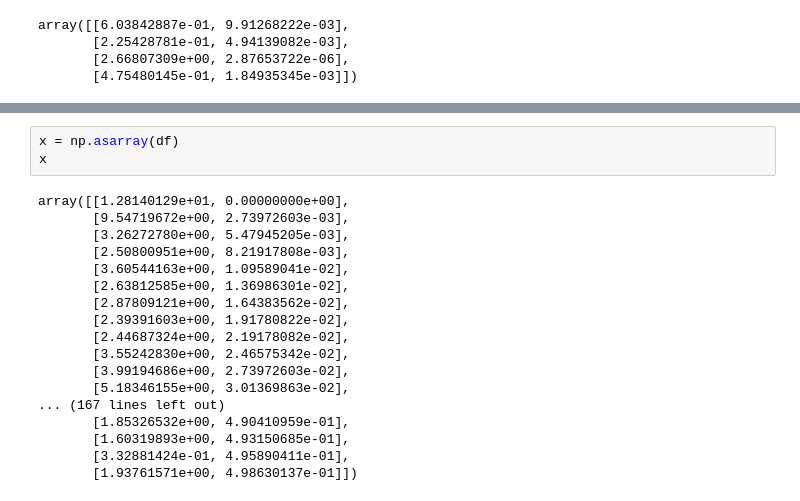
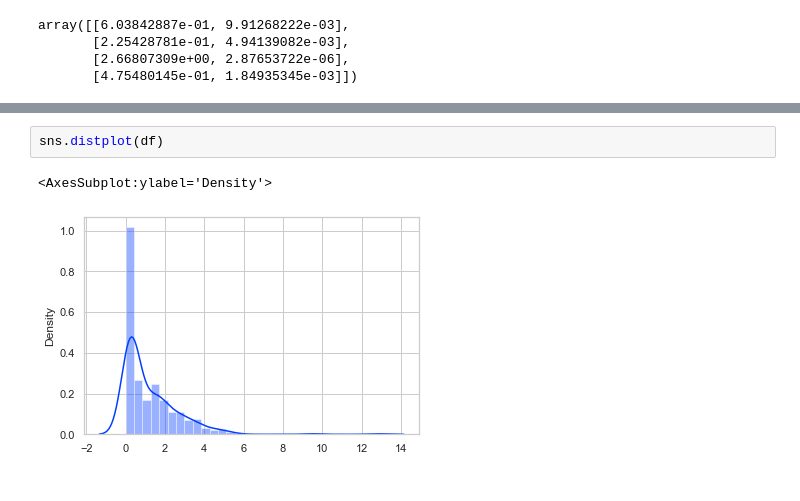
Before and after one commit to algoasylum/SatelliteImageAnalysis, a Jupyter notebook: GMM/GMM frequency.ipynb, the cells around one changed output, grey strips where cells are left out. Drawn from its saved outputs; the diff is of its cells as text.

```diff
--- a/GMM/GMM frequency.ipynb
+++ b/GMM/GMM frequency.ipynb
@@ -175,21 +100,5 @@ array([[ 7.43303282,  7.00748364],
-# %%
-x = np.asarray(df)
-x
-# %% [output]
-array([[1.28140129e+01, 0.00000000e+00],
-       [9.54719672e+00, 2.73972603e-03],
-       [3.26272780e+00, 5.47945205e-03],
-       [2.50800951e+00, 8.21917808e-03],
-       [3.60544163e+00, 1.09589041e-02],
-       [2.63812585e+00, 1.36986301e-02],
-       [2.87809121e+00, 1.64383562e-02],
-       [2.39391603e+00, 1.91780822e-02],
-       [2.44687324e+00, 2.19178082e-02],
-       [3.55242830e+00, 2.46575342e-02],
-       [3.99194686e+00, 2.73972603e-02],
-       [5.18346155e+00, 3.01369863e-02],
-... (167 lines left out)
-       [1.85326532e+00, 4.90410959e-01],
-       [1.60319893e+00, 4.93150685e-01],
-       [3.32881424e-01, 4.95890411e-01],
-       [1.93761571e+00, 4.98630137e-01]])
+# %%
+sns.distplot(df)
+# %% [output]
+<AxesSubplot:ylabel='Density'>
+[figure, added]
```
Also changed, not shown: parts of 4 cells of this notebook, 4 other files.
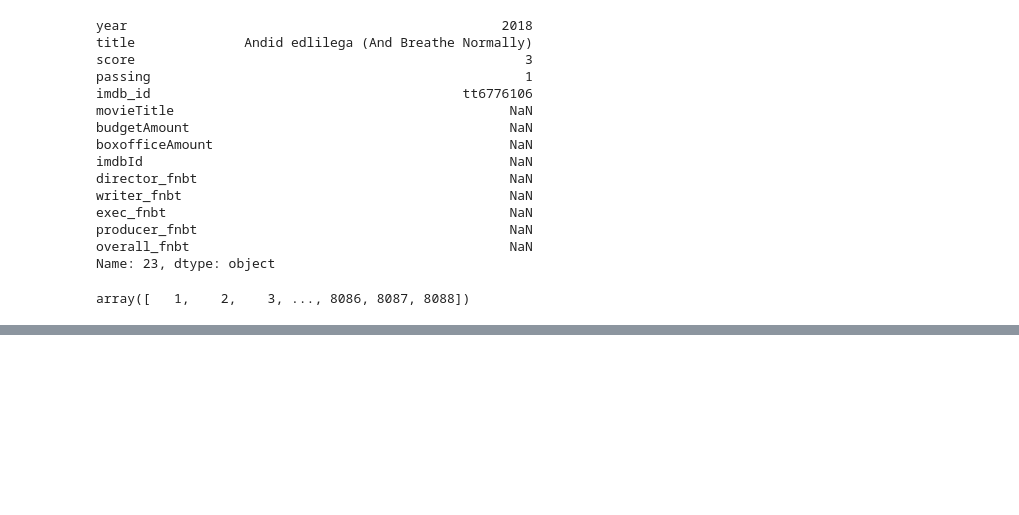
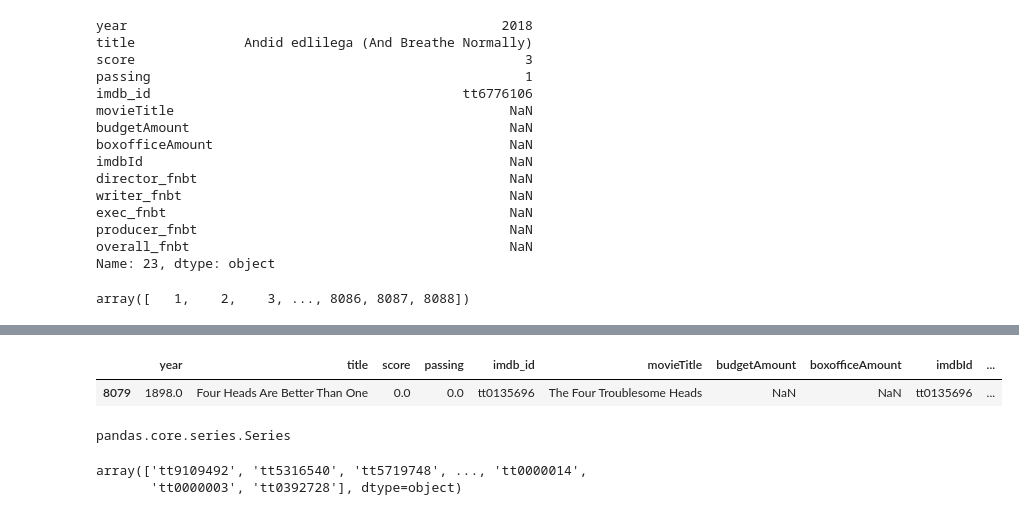
Before and after one commit to MagicMilly/women-in-film-analysis-dashboard, a Jupyter notebook: more_data_munging_useful.ipynb, the cells around one changed output, grey strips where cells are left out. Cells and saved outputs as stored; diff of their text form; code cells hidden in the pictures; blank space fills up the shorter version.

```diff
--- a/more_data_munging_useful.ipynb
+++ b/more_data_munging_useful.ipynb
@@ -1550,0 +1577,9 @@ array([   1,    2,    3, ..., 8086, 8087, 8088])
+# %%
+bechdel_df.loc[bechdel_df.imdb_id == 'tt0135696']
+# %% [output]
+|  | year | title | score | passing | imdb_id | movieTitle | budgetAmount | boxofficeAmount | imdbId | ... |
+| 8079 | 1898.0 | Four Heads Are Better Than One | 0.0 | 0.0 | tt0135696 | The Four Troublesome Heads | NaN | NaN | tt0135696 | ... |
+# %%
+type(test_ids)
+# %% [output]
+pandas.core.series.Series
@@ -1550,0 +1588,5 @@ array([   1,    2,    3, ..., 8086, 8087, 8088])
+# %%
+test_id_array
+# %% [output]
+array(['tt9109492', 'tt5316540', 'tt5719748', ..., 'tt0000014',
+       'tt0000003', 'tt0392728'], dtype=object)
```
Also changed, not shown: parts of 25 cells of this notebook.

## DESCRIPTION OF THE TASK
Omit the pictures and give the material again, exactly and in full.

## ANSWER
Before and after one commit to algoasylum/SatelliteImageAnalysis, a Jupyter notebook: GMM/GMM frequency.ipynb, the cells around one changed output, grey strips where cells are left out. Drawn from its saved outputs; the diff is of its cells as text.

```diff
--- a/GMM/GMM frequency.ipynb
+++ b/GMM/GMM frequency.ipynb
@@ -175,21 +100,5 @@ array([[ 7.43303282,  7.00748364],
-# %%
-x = np.asarray(df)
-x
-# %% [output]
-array([[1.28140129e+01, 0.00000000e+00],
-       [9.54719672e+00, 2.73972603e-03],
-       [3.26272780e+00, 5.47945205e-03],
-       [2.50800951e+00, 8.21917808e-03],
-       [3.60544163e+00, 1.09589041e-02],
-       [2.63812585e+00, 1.36986301e-02],
-       [2.87809121e+00, 1.64383562e-02],
-       [2.39391603e+00, 1.91780822e-02],
-       [2.44687324e+00, 2.19178082e-02],
-       [3.55242830e+00, 2.46575342e-02],
-       [3.99194686e+00, 2.73972603e-02],
-       [5.18346155e+00, 3.01369863e-02],
-... (167 lines left out)
-       [1.85326532e+00, 4.90410959e-01],
-       [1.60319893e+00, 4.93150685e-01],
-       [3.32881424e-01, 4.95890411e-01],
-       [1.93761571e+00, 4.98630137e-01]])
+# %%
+sns.distplot(df)
+# %% [output]
+<AxesSubplot:ylabel='Density'>
+[figure, added]
```
Also changed, not shown: parts of 4 cells of this notebook, 4 other files.
Before and after one commit to MagicMilly/women-in-film-analysis-dashboard, a Jupyter notebook: more_data_munging_useful.ipynb, the cells around one changed output, grey strips where cells are left out. Cells and saved outputs as stored; diff of their text form; code cells hidden in the pictures; blank space fills up the shorter version.

```diff
--- a/more_data_munging_useful.ipynb
+++ b/more_data_munging_useful.ipynb
@@ -1550,0 +1577,9 @@ array([   1,    2,    3, ..., 8086, 8087, 8088])
+# %%
+bechdel_df.loc[bechdel_df.imdb_id == 'tt0135696']
+# %% [output]
+|  | year | title | score | passing | imdb_id | movieTitle | budgetAmount | boxofficeAmount | imdbId | ... |
+| 8079 | 1898.0 | Four Heads Are Better Than One | 0.0 | 0.0 | tt0135696 | The Four Troublesome Heads | NaN | NaN | tt0135696 | ... |
+# %%
+type(test_ids)
+# %% [output]
+pandas.core.series.Series
@@ -1550,0 +1588,5 @@ array([   1,    2,    3, ..., 8086, 8087, 8088])
+# %%
+test_id_array
+# %% [output]
+array(['tt9109492', 'tt5316540', 'tt5719748', ..., 'tt0000014',
+       'tt0000003', 'tt0392728'], dtype=object)
```
Also changed, not shown: parts of 25 cells of this notebook.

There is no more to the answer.